[Exercise instructions] Check each line of the material. Copy those containing "clés".
################
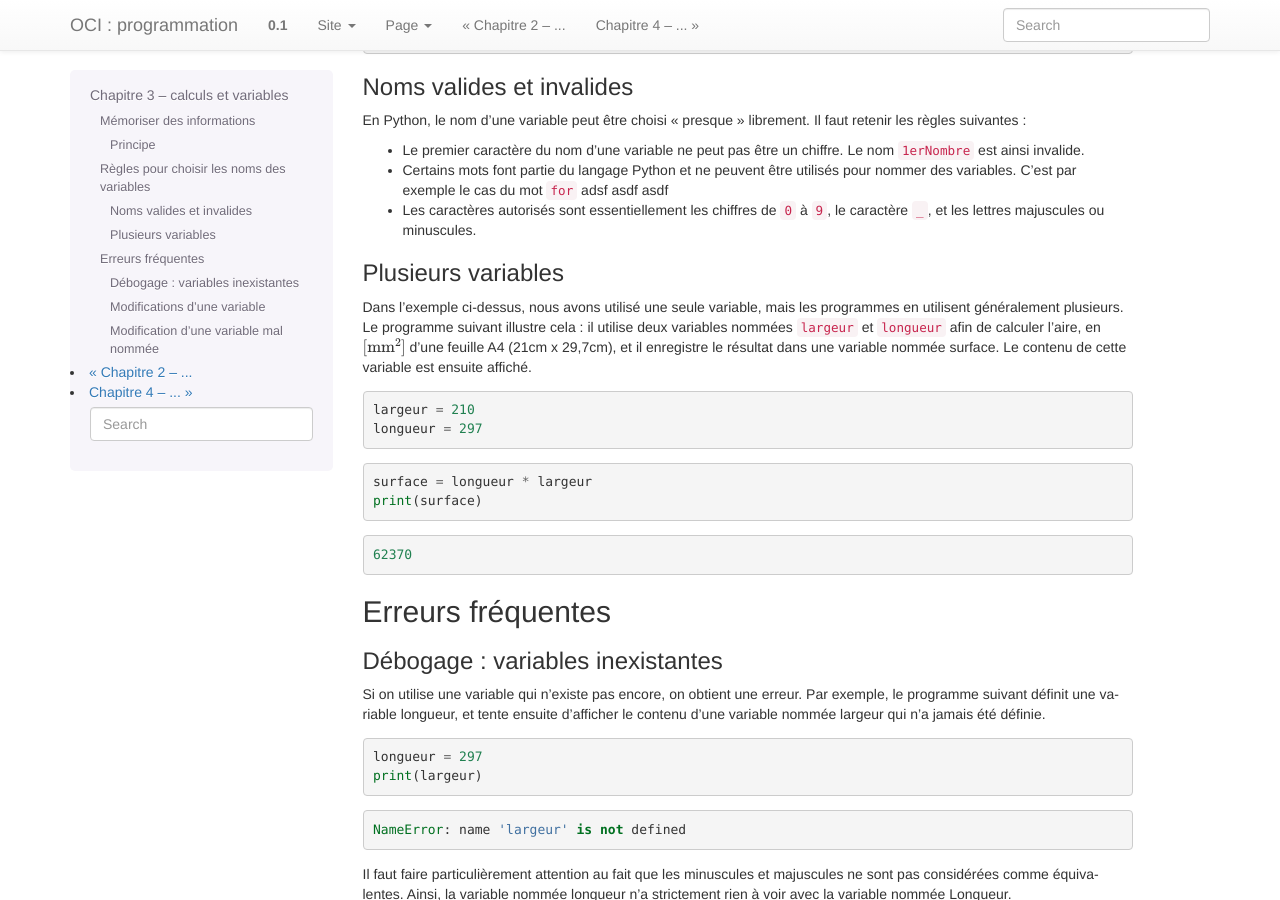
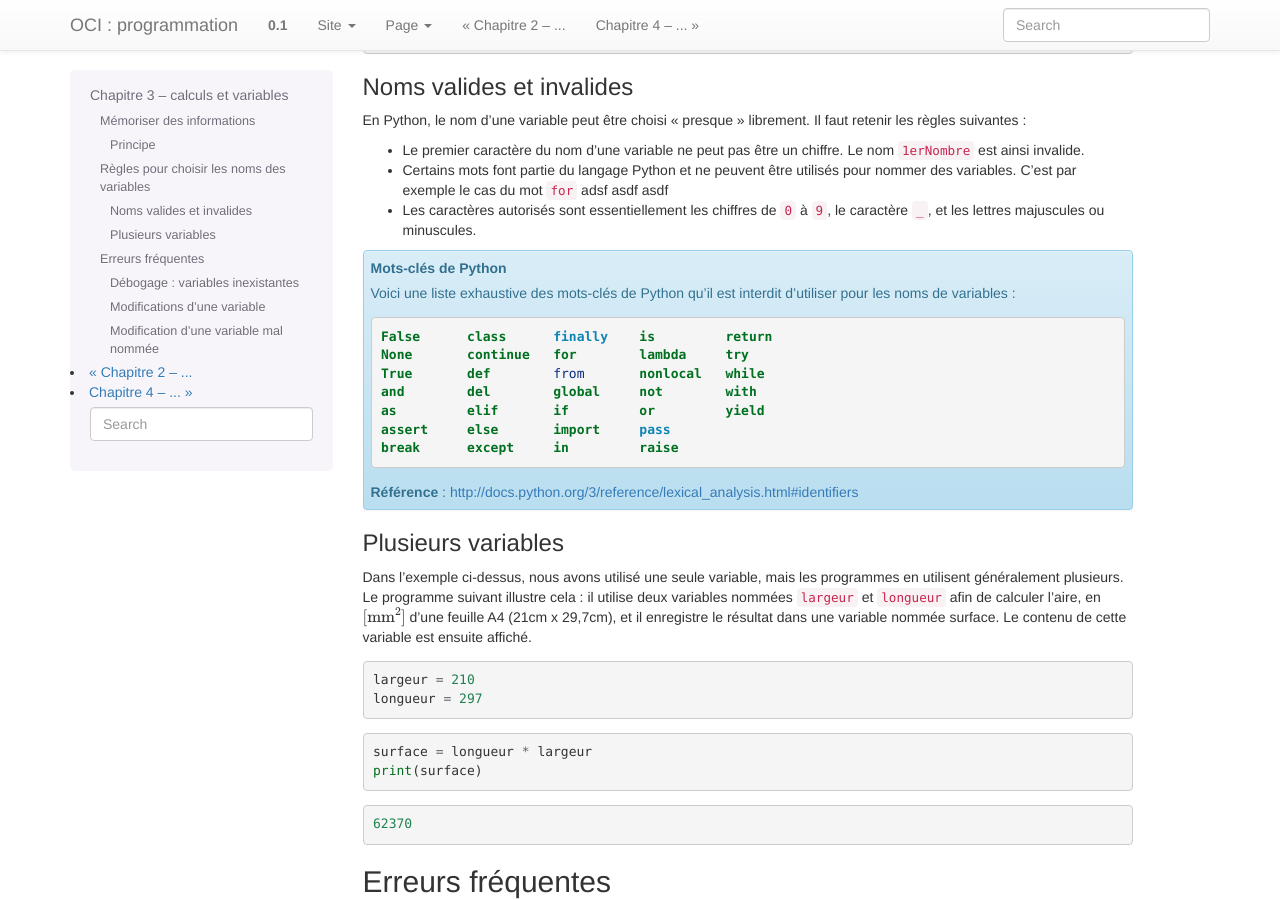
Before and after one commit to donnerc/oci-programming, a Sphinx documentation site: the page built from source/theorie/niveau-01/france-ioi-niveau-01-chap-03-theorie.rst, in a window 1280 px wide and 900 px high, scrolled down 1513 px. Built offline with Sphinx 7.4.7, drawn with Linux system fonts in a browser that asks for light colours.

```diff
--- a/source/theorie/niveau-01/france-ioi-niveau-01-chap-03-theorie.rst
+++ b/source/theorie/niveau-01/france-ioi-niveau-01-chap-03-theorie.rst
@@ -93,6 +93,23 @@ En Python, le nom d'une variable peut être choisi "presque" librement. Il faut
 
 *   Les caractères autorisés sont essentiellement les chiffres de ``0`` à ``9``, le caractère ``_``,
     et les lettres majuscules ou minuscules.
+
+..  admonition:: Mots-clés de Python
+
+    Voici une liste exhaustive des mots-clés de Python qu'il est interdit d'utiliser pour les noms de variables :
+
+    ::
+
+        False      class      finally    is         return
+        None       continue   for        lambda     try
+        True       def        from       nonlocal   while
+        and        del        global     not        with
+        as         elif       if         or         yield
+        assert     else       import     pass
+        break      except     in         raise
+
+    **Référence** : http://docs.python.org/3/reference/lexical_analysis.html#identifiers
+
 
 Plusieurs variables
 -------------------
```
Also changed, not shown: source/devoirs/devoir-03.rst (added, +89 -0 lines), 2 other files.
################
[Your response]
+..  admonition:: Mots-clés de Python
+    Voici une liste exhaustive des mots-clés de Python qu'il est interdit d'utiliser pour les noms de variables :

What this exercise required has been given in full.